On July 22, 2021, Manhattan’s historic social club, The Players, played host to a concert of opera and musical theatre selections, performed by mezzo-soprano Madison Marie McIntosh and pianist Keith Chambers.
The recital featured the premiere of songs from two new musicals by composer Jeff Shankley, “Brooklyn to Broadway,” and “Casanova.” A veteran of the stage and screen, Shankley has performed with the Royal Shakespeare Company, and has originated roles on Broadway in Andrew Lloyd Webber’s musicals “Cats” and “Starlight Express.”
Opening the concert was “Mister Snow” from Rodgers and Hammerstein’s “Carousel.” The jaunty rhythm and McIntosh’s humorous delivery made for a lighthearted start, with her phrases often tapering into a more affectionate quality. This was used to great effect with the shift on the line “but now that I love him…” which let her employ lush, sustaining tones. Carrie’s lines of imagining her married future saw delightful expression through McIntosh’s refined diction and energetic bearing, with the approach being comical yet still sincere.
Following this was “Una Voce Poco fa,” from Rossini’s “Barber of Seville.” This mezzo showcase saw McIntosh make use of her abundant vocal and dramatic technique, with no shortage of soaring high notes and flexible roulades among the contrasting sections, bolstered by her scheming expression and sassy poise.

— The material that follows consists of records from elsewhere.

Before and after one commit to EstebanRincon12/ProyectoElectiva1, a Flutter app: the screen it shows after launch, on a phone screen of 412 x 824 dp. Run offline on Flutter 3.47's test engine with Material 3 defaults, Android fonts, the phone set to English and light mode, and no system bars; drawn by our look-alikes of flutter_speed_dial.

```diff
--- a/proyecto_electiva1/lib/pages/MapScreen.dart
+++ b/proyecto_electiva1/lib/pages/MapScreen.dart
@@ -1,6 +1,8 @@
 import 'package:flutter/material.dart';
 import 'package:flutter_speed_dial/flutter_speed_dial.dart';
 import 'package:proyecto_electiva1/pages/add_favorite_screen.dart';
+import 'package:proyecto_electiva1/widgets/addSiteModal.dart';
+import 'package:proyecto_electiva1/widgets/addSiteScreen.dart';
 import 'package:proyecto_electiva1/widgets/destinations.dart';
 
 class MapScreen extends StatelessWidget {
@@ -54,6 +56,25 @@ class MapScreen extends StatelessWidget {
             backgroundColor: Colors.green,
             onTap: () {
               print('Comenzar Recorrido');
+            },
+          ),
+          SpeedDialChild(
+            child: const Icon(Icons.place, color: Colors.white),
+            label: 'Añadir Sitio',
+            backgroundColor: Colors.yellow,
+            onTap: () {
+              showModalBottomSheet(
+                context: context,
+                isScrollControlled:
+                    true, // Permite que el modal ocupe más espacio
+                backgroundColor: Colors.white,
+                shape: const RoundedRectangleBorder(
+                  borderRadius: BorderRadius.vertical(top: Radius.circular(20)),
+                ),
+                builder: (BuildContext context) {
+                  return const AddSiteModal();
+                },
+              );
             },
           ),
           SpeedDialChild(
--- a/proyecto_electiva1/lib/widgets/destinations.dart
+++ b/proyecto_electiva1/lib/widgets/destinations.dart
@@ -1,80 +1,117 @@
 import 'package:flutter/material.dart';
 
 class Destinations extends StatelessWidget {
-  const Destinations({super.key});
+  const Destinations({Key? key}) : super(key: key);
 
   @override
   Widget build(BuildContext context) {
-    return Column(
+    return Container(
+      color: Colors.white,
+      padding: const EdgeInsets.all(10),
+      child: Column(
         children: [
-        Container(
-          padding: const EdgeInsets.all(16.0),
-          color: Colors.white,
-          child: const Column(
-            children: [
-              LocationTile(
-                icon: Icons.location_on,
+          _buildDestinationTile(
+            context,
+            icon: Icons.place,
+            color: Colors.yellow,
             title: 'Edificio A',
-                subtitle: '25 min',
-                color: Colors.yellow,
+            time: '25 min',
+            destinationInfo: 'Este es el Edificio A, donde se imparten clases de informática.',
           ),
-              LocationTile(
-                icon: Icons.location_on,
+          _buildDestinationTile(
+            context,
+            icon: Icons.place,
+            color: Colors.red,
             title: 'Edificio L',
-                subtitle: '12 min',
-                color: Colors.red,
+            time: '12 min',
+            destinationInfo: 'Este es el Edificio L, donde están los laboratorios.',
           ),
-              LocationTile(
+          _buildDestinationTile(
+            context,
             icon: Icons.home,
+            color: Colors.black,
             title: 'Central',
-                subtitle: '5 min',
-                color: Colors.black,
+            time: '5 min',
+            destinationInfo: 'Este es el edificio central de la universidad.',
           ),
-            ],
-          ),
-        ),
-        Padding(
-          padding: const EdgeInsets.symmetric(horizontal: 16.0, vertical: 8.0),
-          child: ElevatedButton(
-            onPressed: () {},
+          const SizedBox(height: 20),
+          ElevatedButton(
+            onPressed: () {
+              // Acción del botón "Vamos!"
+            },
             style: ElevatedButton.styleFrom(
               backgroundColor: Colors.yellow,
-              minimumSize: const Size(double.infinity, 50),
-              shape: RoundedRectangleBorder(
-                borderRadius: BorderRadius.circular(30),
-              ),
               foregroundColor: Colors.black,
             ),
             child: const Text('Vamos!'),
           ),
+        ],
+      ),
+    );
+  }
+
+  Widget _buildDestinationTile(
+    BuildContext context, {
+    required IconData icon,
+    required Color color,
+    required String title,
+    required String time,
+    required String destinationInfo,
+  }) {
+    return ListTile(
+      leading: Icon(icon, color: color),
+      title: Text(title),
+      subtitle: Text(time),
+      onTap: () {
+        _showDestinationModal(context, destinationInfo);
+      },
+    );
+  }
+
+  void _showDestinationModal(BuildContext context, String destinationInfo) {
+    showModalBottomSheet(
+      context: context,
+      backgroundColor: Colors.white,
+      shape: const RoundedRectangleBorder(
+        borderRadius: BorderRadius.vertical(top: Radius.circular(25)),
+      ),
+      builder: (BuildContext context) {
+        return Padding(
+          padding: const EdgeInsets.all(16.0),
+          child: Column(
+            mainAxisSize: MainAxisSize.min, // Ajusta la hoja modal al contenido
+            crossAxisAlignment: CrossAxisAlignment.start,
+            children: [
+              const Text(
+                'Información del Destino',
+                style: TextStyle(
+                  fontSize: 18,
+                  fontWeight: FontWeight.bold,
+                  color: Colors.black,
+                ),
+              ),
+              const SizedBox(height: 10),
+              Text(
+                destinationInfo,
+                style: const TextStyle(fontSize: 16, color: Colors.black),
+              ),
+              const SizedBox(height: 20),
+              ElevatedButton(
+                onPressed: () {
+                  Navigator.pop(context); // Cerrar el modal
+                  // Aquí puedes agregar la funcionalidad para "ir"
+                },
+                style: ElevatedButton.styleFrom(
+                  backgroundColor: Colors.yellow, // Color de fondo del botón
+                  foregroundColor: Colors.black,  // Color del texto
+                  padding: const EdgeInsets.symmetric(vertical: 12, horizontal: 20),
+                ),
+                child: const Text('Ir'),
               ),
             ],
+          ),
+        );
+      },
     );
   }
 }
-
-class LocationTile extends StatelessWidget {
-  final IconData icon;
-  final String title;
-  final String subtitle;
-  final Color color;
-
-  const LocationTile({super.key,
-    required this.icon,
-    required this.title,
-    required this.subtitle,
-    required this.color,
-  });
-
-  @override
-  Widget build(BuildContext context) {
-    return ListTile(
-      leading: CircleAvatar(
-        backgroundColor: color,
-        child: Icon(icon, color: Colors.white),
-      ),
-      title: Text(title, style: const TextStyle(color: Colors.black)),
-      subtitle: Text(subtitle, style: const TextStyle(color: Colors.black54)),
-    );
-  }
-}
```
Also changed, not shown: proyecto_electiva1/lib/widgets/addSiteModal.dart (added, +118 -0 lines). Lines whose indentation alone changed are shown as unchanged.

These qualities built to a highly-spirited conclusion. Her next operatic number was the “Seguidilla” from “Carmen.” Opening with a playful staccato touch in the accompaniment, McIntosh started her rendition with her arms behind her back, swaying in her captivity while she outlined the tempting imagery of passion. After building to a more exciting tempo, she indulged in a similar flare, shaping fine trills towards her close.
Returning to musical theatre selections, McIntosh performed two new songs from Jeff Shankley’s developing musical “Brooklyn to Broadway.” These numbers used a pre-recorded track for accompaniment. The first saw her use a taken expression, among the sweeter musical atmosphere. McIntosh managed her registers deftly as the phrases took her from a spoken quality to a rich, operatic lyricism. The second number, “Midnight in Brooklyn,” bore a tranquil feeling marked with lightly reverberating figures. The observational lyrics were given by McIntosh with a distant, yet interested expression to match her diminuendos. She went on to gloss her numerous sights with sentiment that was contrasted by her final line “That’s a place I don’t know…” which bore a fascinated caress to emphasize her character’s new horizons.
One beloved selection came in the form of “Somewhere Over the Rainbow” from “The Wizard of Oz.” The opening leap and its unfolding measures retained a light and charming quality in McIntosh’s slightly-lower texture. While her elegant phrasing did not seem the sort to come from a Kansas farm-girl, her rendition did not lack for a sense of wonder as it crested to a lovely conclusion.
Closing the program were two selections from Shankley’s musical “Casanova.” The first of these, titled “A Secret Love” saw McIntosh outline the ideas and promises held by this theme, with her repetitions joined by the way she opened up her guarded bearing into one of romantic fervor and vulnerability. The second number, “For Just One Day,” explored the magic and change that can be brought about by love, with McIntosh’s tender delivery matched by descending melismatic runs.
The encore of the evening was “Zueignung,” by Richard Strauss. This classical number flowed with desperate affection, backed by rising chords, that let McIntosh and Chambers delight the audience with a truly powerful finish.
While only about an hour-long, the concert drew from a sparkling variety of new and familiar works, which McIntosh introduced and embodied with aplomb. Audiences can hear her next in the role of Beppe in Teatro Grattacielo’s upcoming production of Mascagni’s “L’amico Fritz.”